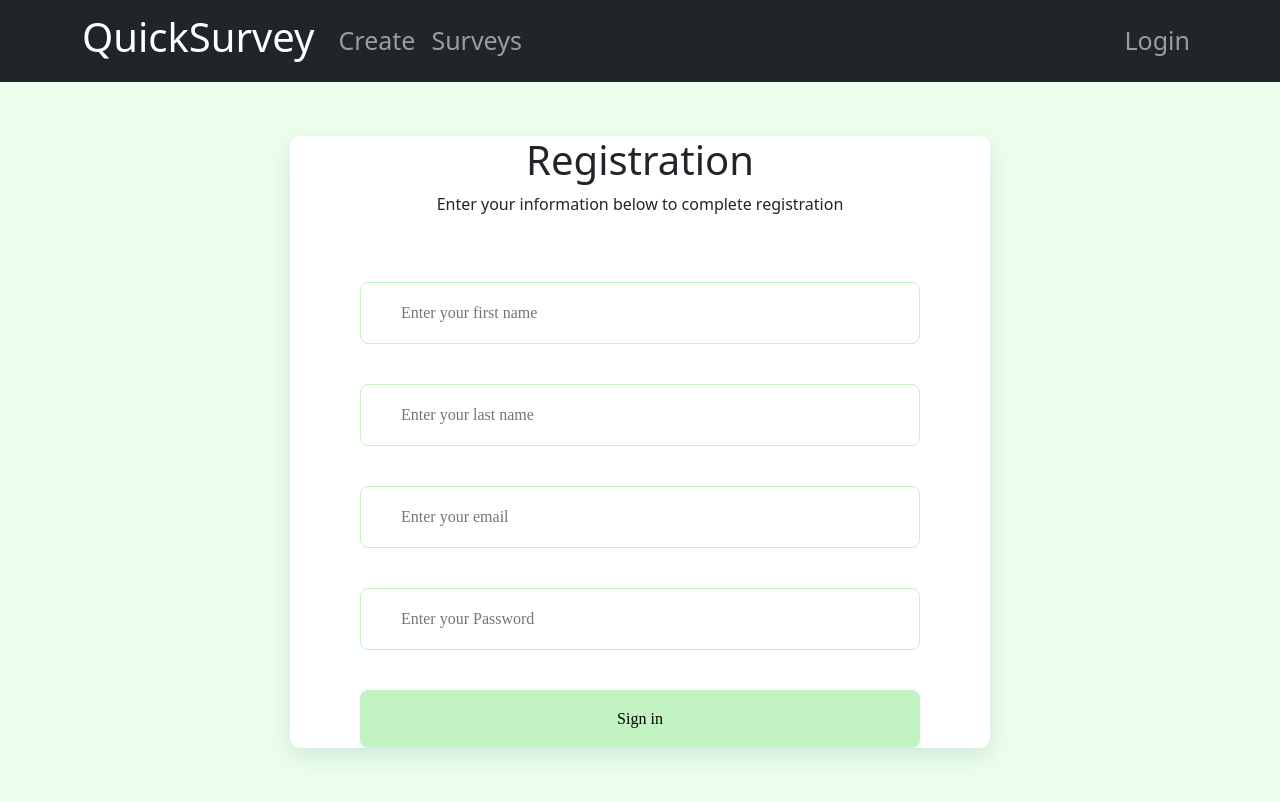
Repository: cakuang1/QuickSurveyReact
Page: /register
These files come from the project's save history. The page is drawn as it stood at one moment and after the next save; the edit follows.
The browser window is 1280 px wide. The pictures show the whole page.
The project was rebuilt for these pictures with package versions that can differ from the ones it lists, and the page was loaded fresh each time. Also part of the build but not shown: src/index.css, src/pages/home/home.js, src/pages/create/create.js, src/pages/pastsurveys/pastsurveys.js, src/pages/login/login.js.

Above is the page before, as saved 2022-07-24 20:52:11.

After the next save:
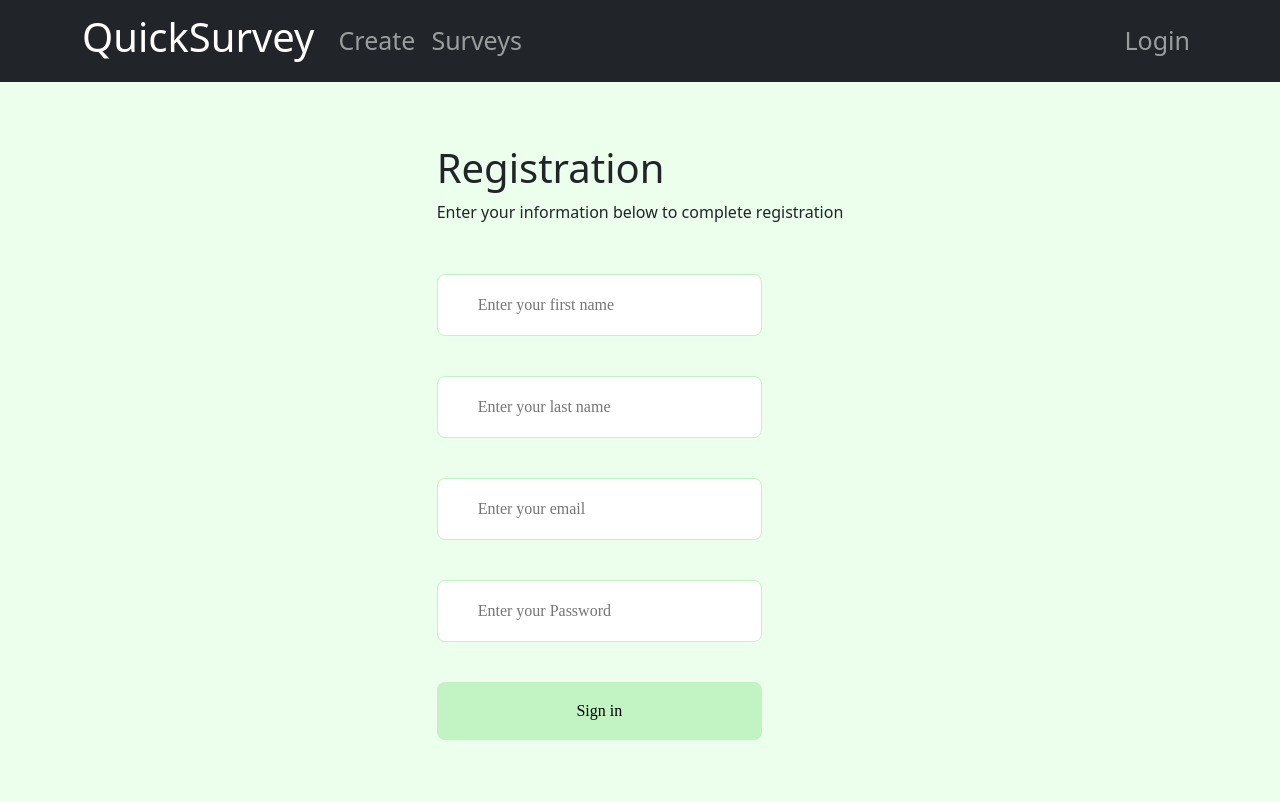
Saved 43 s later.
--- a/src/pages/register/register.js
+++ b/src/pages/register/register.js
@@ -15,7 +15,7 @@ export default function Register() {
     }
     return (
         <div className='test'>
-            <div className='box'>
+            <div className='box2'>
                 <h1 className = "loginheader">
                     Registration
                 </h1>

After the 2 saves that followed:
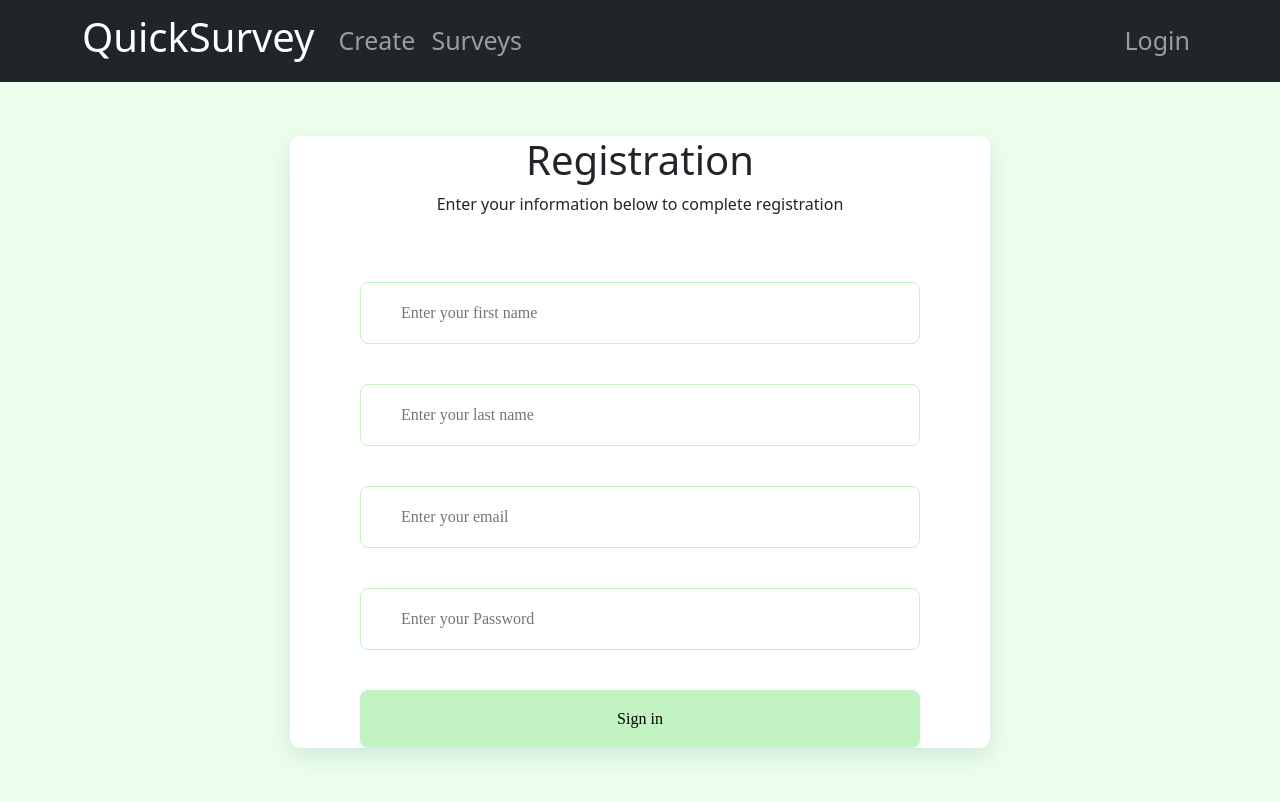
The 2 saves are shown as one change because 1 left the picture as it was.
The last was saved 19 s later.
--- a/src/pages/login/login.css
+++ b/src/pages/login/login.css
@@ -9,6 +9,23 @@ margin: 50px 10px;
 display: flex;
 flex-direction: column;
 align-items: center;
+}
+
+.box2 {
+
+    width: 40vw;
+    min-width: 700px;
+    min-height: 480px;
+    border-radius: 10px;
+    background-color: #fff;
+    box-shadow: #6a839c33 0 8px 24px;
+    margin: 50px 10px;
+    display: flex;
+    flex-direction: column;
+    align-items: center;
+
+
+
 }
 
 body {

» Work instructions:
Copy whichever lines above contain the string "pages".

» Task output:
The project was rebuilt for these pictures with package versions that can differ from the ones it lists, and the page was loaded fresh each time. Also part of the build but not shown: src/index.css, src/pages/home/home.js, src/pages/create/create.js, src/pages/pastsurveys/pastsurveys.js, src/pages/login/login.js.
--- a/src/pages/register/register.js
+++ b/src/pages/register/register.js
--- a/src/pages/login/login.css
+++ b/src/pages/login/login.css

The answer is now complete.